# [WHAT YOU ARE ASKED TO DO]
All of the data is to be set down again without any alteration.

# [RECORDS PROVIDED]
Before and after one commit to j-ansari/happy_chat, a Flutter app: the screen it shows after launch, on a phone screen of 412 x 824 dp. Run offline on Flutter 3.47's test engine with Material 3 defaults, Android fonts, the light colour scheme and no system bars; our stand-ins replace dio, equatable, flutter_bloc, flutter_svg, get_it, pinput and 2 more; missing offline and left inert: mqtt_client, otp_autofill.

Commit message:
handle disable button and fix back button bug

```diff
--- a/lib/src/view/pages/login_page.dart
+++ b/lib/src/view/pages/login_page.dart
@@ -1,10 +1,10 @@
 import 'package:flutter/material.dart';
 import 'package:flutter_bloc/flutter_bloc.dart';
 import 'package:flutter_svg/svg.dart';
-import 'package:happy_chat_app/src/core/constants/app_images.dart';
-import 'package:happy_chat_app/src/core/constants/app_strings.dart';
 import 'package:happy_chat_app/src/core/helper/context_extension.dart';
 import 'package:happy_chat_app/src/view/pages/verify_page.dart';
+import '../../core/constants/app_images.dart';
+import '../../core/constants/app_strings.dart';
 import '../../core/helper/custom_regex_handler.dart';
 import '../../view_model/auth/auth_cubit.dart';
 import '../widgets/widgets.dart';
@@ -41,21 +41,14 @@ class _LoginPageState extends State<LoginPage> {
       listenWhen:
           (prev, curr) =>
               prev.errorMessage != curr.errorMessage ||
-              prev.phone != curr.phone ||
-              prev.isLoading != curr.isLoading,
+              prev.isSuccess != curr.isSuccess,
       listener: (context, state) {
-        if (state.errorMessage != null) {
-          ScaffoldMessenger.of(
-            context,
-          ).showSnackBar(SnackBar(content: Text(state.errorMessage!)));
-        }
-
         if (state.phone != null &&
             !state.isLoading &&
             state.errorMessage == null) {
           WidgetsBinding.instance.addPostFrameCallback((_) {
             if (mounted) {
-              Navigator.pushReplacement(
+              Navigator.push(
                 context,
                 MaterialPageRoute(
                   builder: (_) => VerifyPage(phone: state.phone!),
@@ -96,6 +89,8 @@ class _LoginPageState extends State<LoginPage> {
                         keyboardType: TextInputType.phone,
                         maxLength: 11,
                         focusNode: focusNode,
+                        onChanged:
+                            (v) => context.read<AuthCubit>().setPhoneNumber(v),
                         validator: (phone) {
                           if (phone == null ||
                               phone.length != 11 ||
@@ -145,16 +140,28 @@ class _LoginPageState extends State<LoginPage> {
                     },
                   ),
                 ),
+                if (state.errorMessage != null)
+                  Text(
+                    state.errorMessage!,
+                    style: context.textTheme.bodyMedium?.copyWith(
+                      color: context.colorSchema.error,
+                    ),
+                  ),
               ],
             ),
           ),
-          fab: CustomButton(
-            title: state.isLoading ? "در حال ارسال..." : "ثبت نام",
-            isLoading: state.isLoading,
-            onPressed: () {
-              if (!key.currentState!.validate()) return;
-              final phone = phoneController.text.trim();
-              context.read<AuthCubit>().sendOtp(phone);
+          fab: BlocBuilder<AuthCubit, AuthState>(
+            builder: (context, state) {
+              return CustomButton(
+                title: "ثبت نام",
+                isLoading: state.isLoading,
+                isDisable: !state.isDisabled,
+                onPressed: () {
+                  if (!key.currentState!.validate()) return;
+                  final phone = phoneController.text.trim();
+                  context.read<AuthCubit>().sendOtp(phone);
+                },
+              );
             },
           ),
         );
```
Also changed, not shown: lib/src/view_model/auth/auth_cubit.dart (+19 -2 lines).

# [RESULT FOR THIS EXERCISE]
Before and after one commit to j-ansari/happy_chat, a Flutter app: the screen it shows after launch, on a phone screen of 412 x 824 dp. Run offline on Flutter 3.47's test engine with Material 3 defaults, Android fonts, the light colour scheme and no system bars; our stand-ins replace dio, equatable, flutter_bloc, flutter_svg, get_it, pinput and 2 more; missing offline and left inert: mqtt_client, otp_autofill.

Commit message:
handle disable button and fix back button bug

```diff
--- a/lib/src/view/pages/login_page.dart
+++ b/lib/src/view/pages/login_page.dart
@@ -1,10 +1,10 @@
 import 'package:flutter/material.dart';
 import 'package:flutter_bloc/flutter_bloc.dart';
 import 'package:flutter_svg/svg.dart';
-import 'package:happy_chat_app/src/core/constants/app_images.dart';
-import 'package:happy_chat_app/src/core/constants/app_strings.dart';
 import 'package:happy_chat_app/src/core/helper/context_extension.dart';
 import 'package:happy_chat_app/src/view/pages/verify_page.dart';
+import '../../core/constants/app_images.dart';
+import '../../core/constants/app_strings.dart';
 import '../../core/helper/custom_regex_handler.dart';
 import '../../view_model/auth/auth_cubit.dart';
 import '../widgets/widgets.dart';
@@ -41,21 +41,14 @@ class _LoginPageState extends State<LoginPage> {
       listenWhen:
           (prev, curr) =>
               prev.errorMessage != curr.errorMessage ||
-              prev.phone != curr.phone ||
-              prev.isLoading != curr.isLoading,
+              prev.isSuccess != curr.isSuccess,
       listener: (context, state) {
-        if (state.errorMessage != null) {
-          ScaffoldMessenger.of(
-            context,
-          ).showSnackBar(SnackBar(content: Text(state.errorMessage!)));
-        }
-
         if (state.phone != null &&
             !state.isLoading &&
             state.errorMessage == null) {
           WidgetsBinding.instance.addPostFrameCallback((_) {
             if (mounted) {
-              Navigator.pushReplacement(
+              Navigator.push(
                 context,
                 MaterialPageRoute(
                   builder: (_) => VerifyPage(phone: state.phone!),
@@ -96,6 +89,8 @@ class _LoginPageState extends State<LoginPage> {
                         keyboardType: TextInputType.phone,
                         maxLength: 11,
                         focusNode: focusNode,
+                        onChanged:
+                            (v) => context.read<AuthCubit>().setPhoneNumber(v),
                         validator: (phone) {
                           if (phone == null ||
                               phone.length != 11 ||
@@ -145,16 +140,28 @@ class _LoginPageState extends State<LoginPage> {
                     },
                   ),
                 ),
+                if (state.errorMessage != null)
+                  Text(
+                    state.errorMessage!,
+                    style: context.textTheme.bodyMedium?.copyWith(
+                      color: context.colorSchema.error,
+                    ),
+                  ),
               ],
             ),
           ),
-          fab: CustomButton(
-            title: state.isLoading ? "در حال ارسال..." : "ثبت نام",
-            isLoading: state.isLoading,
-            onPressed: () {
-              if (!key.currentState!.validate()) return;
-              final phone = phoneController.text.trim();
-              context.read<AuthCubit>().sendOtp(phone);
+          fab: BlocBuilder<AuthCubit, AuthState>(
+            builder: (context, state) {
+              return CustomButton(
+                title: "ثبت نام",
+                isLoading: state.isLoading,
+                isDisable: !state.isDisabled,
+                onPressed: () {
+                  if (!key.currentState!.validate()) return;
+                  final phone = phoneController.text.trim();
+                  context.read<AuthCubit>().sendOtp(phone);
+                },
+              );
             },
           ),
         );
```
Also changed, not shown: lib/src/view_model/auth/auth_cubit.dart (+19 -2 lines).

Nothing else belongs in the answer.